In working with a test project for ASP.NET Web API, I noticed an interesting script reference in the _Layout.cshtml.
<script src="System.Web.Optimization.BundleTable.Bundles.ResolveBundleUrl(“~/Scripts/js”)”> </script>
Because this url is apparently pointing to the directory and the file extension, I wanted to know if indeed the scripts were being pre-loaded from this one script call. So I ran the application and clicked on “View Source” in the browser where I found the following source code:
I’ve removed some of the markup for brevity, but left the main sections to illustrate my point. As you can see in the markup there are two DOCTYPE elements, two <head> sections as well as two <body> sections. In essence, we have a web page wrapped in a web page and interestingly enough, the browser rendered it.
So I took a look at the template file as well as the index view for the home controller and indeed found that both pages contained full page declarations. As a result, the RenderBody() call from _Layout.cshtml caused all of the content in Views/Home/Index.cshtml to render including the doctype, head, and body tags.
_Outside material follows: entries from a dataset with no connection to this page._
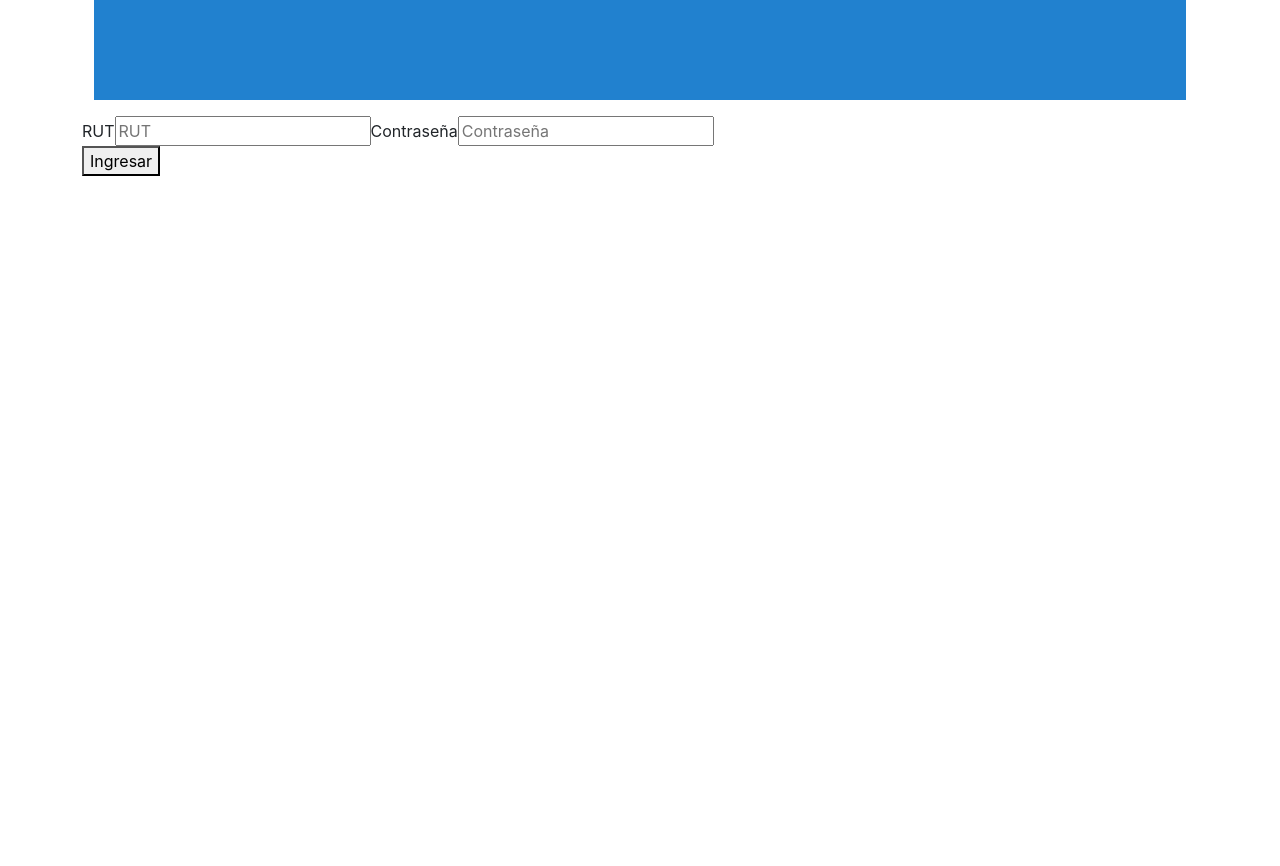
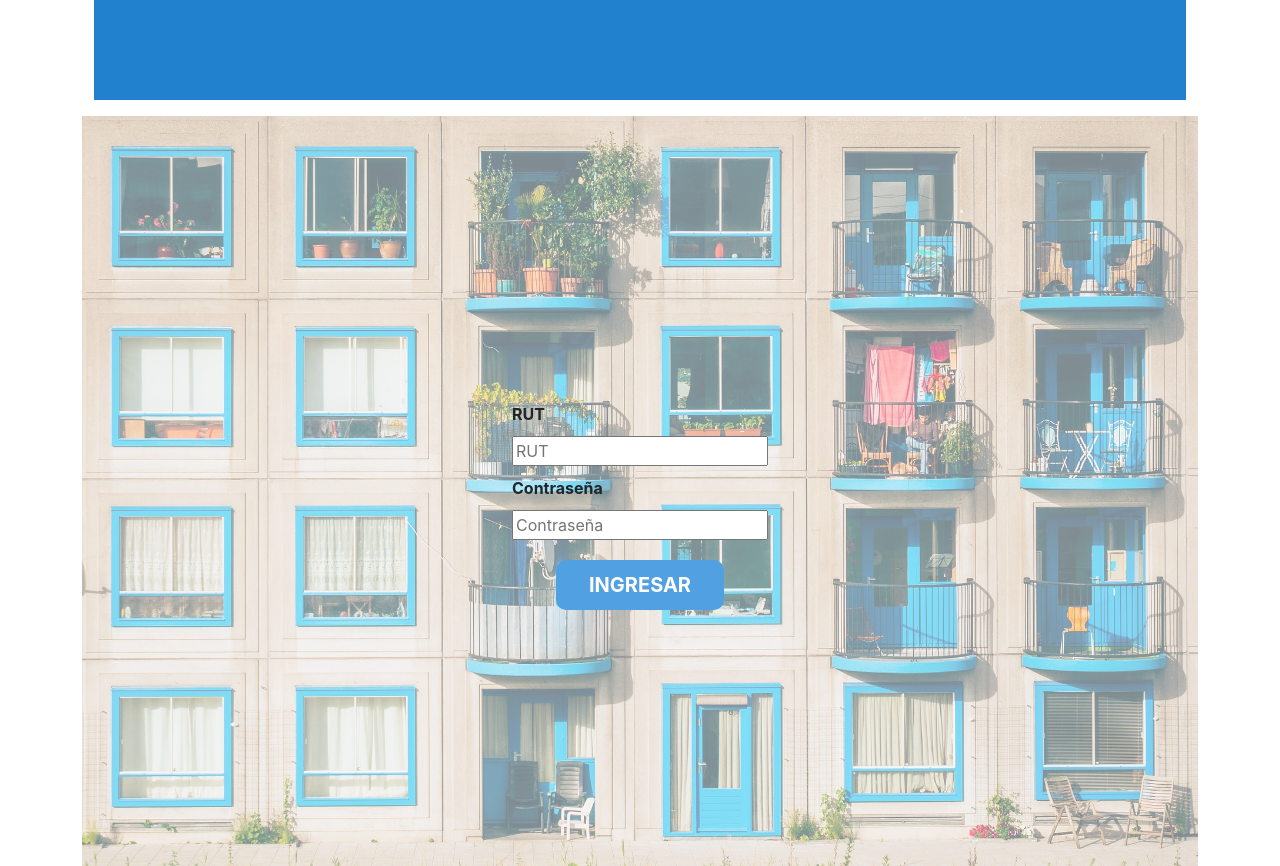
Before and after one commit to Momo-Gomez/preselecciones-app, a React (Create React App) app in the folder client/: page /usuario/login in a window 1280 px wide. Before the commit the page ends 800 px from the top, so only its background shows below. Built offline with nearby package versions, Linux system fonts and the light colour scheme.

Commit message:
Creando diseño de login

```diff
--- a/client/src/views/users/signin/signin.css
+++ b/client/src/views/users/signin/signin.css
@@ -0,0 +1,58 @@
+/*  Diseño base  */
+.signin{
+    height: calc(100vh - 50px);
+    display: flex;
+    flex-direction: column;
+    align-items: center;
+    justify-content: center;
+    background: linear-gradient(
+        rgba(255,255,255,0.5),
+        rgba(255,255,255,0.5)
+    ),
+    url("apartament.jpg");
+    background-size: cover;
+}
+
+/*  Título  */
+.signin-title{
+    font-size: 50px;
+}
+
+/*  Forma  */
+.signin-form{
+    margin-top: 20px;
+    display: flex;
+    flex-direction: column;
+}
+
+/*  Titulo de label  */
+.signin-form > label {
+    margin: 10px 0;
+    font-weight: bold;
+    display: block;
+}
+
+/*  Input label  */
+.signin-input {
+    width: 100%;
+    padding: 20px;
+    border: none;
+    border-radius: 10px;
+}
+
+/*  Botón  */
+.sign-button {
+    margin-top: 20px;
+    cursor: pointer;
+    font-size: 20px;
+    text-decoration: none;
+    text-transform: uppercase;
+    font-weight: bold;
+    background-color: #51A1E2;
+    border: none;
+    color: white;
+    border-radius: 10px;
+    padding: 10px;
+    width: 15%;
+    text-align: center;
+}
```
I presume that this would not present an issue unless you attempt to traverse the DOM using jQuery or some other script library. This is where you may experience some unexpected results. In any case, if you are at all familiar with ASP.NET MVC then you are already familiar with how to clean this up, in fact, the instructions on the page itself are to replace the contents with your own. My recommendation is simply to ensure that you remove the repeating page declarations in the Index.cshtml page as well.
On another note, I didn’t actually resolve my question by going through this which is, are the scripts being pre-loaded. The Scripts folder does contain a _references.js file which we know the “_<filename>” convention in ASP.NET MVC generally means a special/reserved file. The file contains a few commented lines referencing other script files contained in the directory. I presume that if you uncomment these lines, then the files will be loaded together resulting in one HTTP request instead of one for each file.